• **ACTIVITY**:
Which lines in the records below contain the word "Good"? Copy each one.

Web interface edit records

▼

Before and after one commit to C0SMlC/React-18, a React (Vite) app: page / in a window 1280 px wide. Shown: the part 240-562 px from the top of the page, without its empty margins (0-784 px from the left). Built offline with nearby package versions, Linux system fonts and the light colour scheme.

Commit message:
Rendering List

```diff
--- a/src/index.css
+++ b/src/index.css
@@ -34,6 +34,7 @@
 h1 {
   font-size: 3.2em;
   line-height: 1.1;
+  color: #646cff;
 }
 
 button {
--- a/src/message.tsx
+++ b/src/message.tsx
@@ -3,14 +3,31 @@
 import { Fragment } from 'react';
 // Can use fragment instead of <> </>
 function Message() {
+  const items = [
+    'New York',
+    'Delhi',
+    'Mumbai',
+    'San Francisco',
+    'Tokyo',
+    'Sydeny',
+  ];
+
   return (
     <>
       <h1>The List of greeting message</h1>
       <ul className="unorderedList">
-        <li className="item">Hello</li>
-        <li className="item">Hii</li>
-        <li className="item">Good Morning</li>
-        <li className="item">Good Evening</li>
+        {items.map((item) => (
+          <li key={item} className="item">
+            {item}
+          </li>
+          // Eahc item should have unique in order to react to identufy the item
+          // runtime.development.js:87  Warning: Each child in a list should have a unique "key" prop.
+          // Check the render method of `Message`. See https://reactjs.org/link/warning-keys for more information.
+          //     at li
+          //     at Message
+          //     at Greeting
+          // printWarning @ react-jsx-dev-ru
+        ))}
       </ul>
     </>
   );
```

▲

• **PROBLEM SOLUTION**:
-        <li className="item">Good Morning</li>
-        <li className="item">Good Evening</li>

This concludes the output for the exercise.